**What needs to be done**
Identify all lines in the data containing the string "View". Copy them out.

**Data to examine**
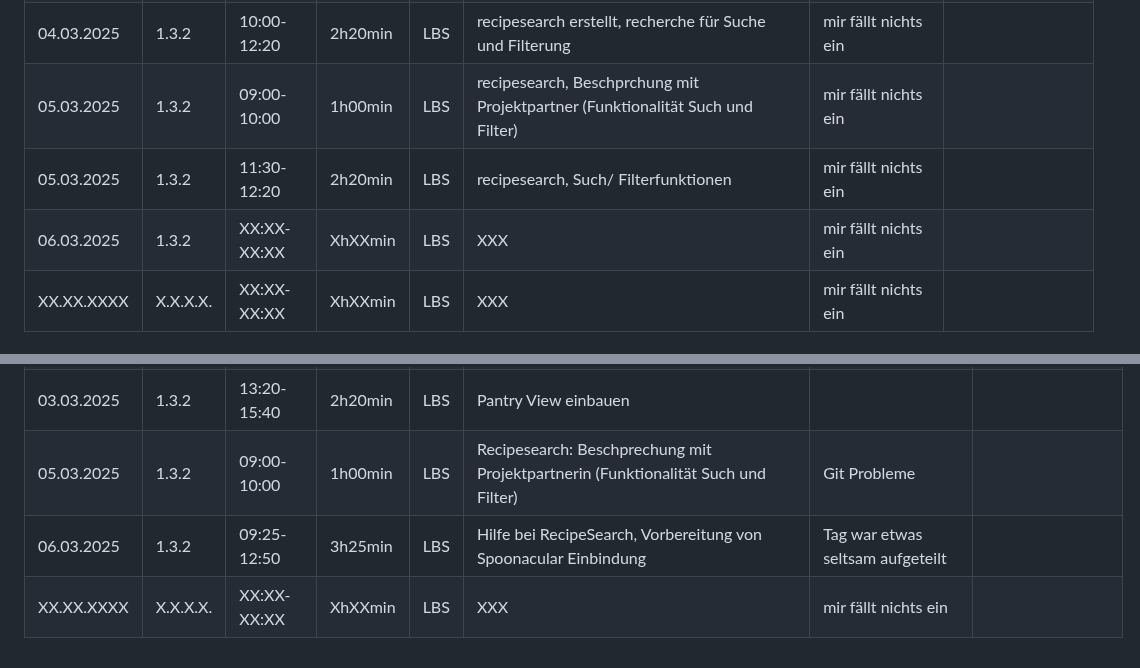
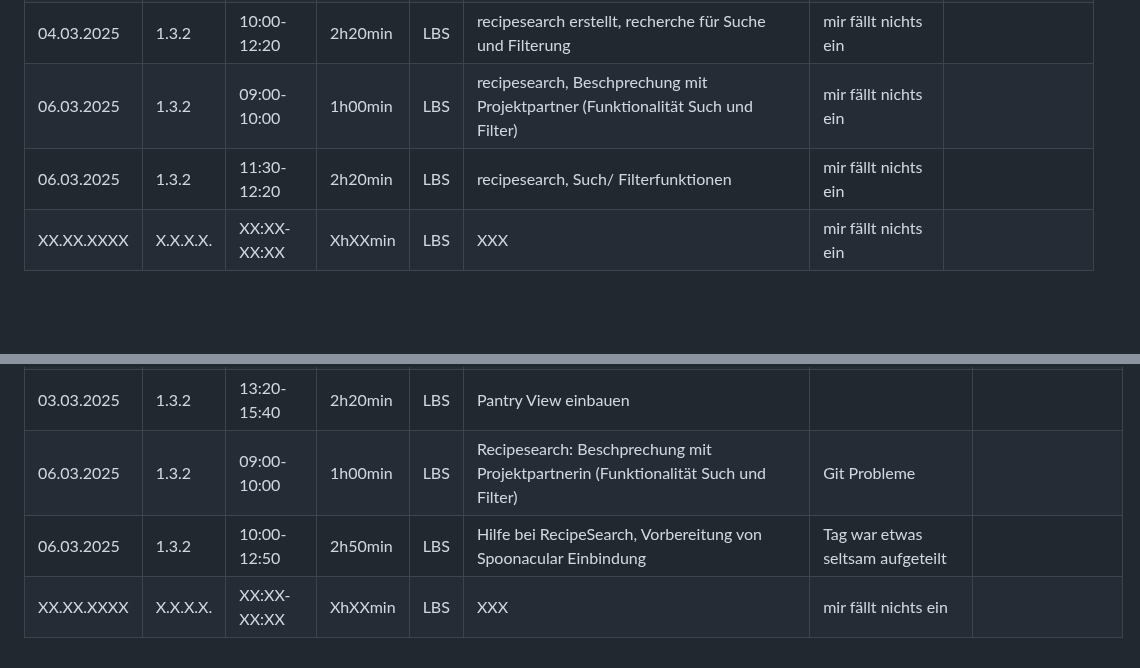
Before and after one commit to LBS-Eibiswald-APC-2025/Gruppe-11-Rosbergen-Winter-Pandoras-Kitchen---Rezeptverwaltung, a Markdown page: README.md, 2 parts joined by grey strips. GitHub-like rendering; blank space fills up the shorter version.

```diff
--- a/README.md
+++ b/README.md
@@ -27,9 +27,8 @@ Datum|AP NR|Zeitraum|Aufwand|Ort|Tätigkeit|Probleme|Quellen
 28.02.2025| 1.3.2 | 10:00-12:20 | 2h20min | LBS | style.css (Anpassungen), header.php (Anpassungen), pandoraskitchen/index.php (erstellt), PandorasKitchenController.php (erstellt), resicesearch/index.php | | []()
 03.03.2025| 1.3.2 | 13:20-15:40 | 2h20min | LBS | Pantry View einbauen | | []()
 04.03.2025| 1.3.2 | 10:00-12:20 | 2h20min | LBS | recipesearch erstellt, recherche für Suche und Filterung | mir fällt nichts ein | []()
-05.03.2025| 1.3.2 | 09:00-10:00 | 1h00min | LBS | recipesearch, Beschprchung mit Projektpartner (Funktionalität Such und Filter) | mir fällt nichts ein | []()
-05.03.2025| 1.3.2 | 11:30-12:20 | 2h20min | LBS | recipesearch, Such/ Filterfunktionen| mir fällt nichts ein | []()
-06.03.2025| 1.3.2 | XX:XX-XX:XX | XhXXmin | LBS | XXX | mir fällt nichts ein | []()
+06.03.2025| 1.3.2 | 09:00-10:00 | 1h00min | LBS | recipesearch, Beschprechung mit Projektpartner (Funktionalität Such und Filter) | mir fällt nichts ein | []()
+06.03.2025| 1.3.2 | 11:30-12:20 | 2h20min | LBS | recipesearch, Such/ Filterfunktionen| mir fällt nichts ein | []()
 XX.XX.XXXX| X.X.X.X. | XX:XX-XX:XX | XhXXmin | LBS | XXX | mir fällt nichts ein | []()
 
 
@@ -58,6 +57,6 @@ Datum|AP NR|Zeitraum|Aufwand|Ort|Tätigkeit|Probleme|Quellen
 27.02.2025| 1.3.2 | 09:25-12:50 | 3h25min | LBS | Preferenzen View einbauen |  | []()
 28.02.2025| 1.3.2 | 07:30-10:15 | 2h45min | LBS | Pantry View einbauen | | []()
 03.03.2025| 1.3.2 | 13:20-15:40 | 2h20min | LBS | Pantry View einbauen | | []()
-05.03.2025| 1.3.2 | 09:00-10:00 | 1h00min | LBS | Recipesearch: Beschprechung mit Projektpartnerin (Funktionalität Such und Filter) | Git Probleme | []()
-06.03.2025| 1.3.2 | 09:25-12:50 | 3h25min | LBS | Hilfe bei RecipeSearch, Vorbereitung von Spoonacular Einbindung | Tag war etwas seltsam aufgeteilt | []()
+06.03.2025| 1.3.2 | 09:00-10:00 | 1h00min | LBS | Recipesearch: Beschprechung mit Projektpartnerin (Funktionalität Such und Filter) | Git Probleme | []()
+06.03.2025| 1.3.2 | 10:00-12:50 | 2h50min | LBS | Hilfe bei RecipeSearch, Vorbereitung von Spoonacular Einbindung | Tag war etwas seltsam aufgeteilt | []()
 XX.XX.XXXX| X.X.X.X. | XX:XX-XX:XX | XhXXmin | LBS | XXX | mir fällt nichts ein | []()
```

**Final answer**
 03.03.2025| 1.3.2 | 13:20-15:40 | 2h20min | LBS | Pantry View einbauen | | []()
 27.02.2025| 1.3.2 | 09:25-12:50 | 3h25min | LBS | Preferenzen View einbauen |  | []()
 28.02.2025| 1.3.2 | 07:30-10:15 | 2h45min | LBS | Pantry View einbauen | | []()
 03.03.2025| 1.3.2 | 13:20-15:40 | 2h20min | LBS | Pantry View einbauen | | []()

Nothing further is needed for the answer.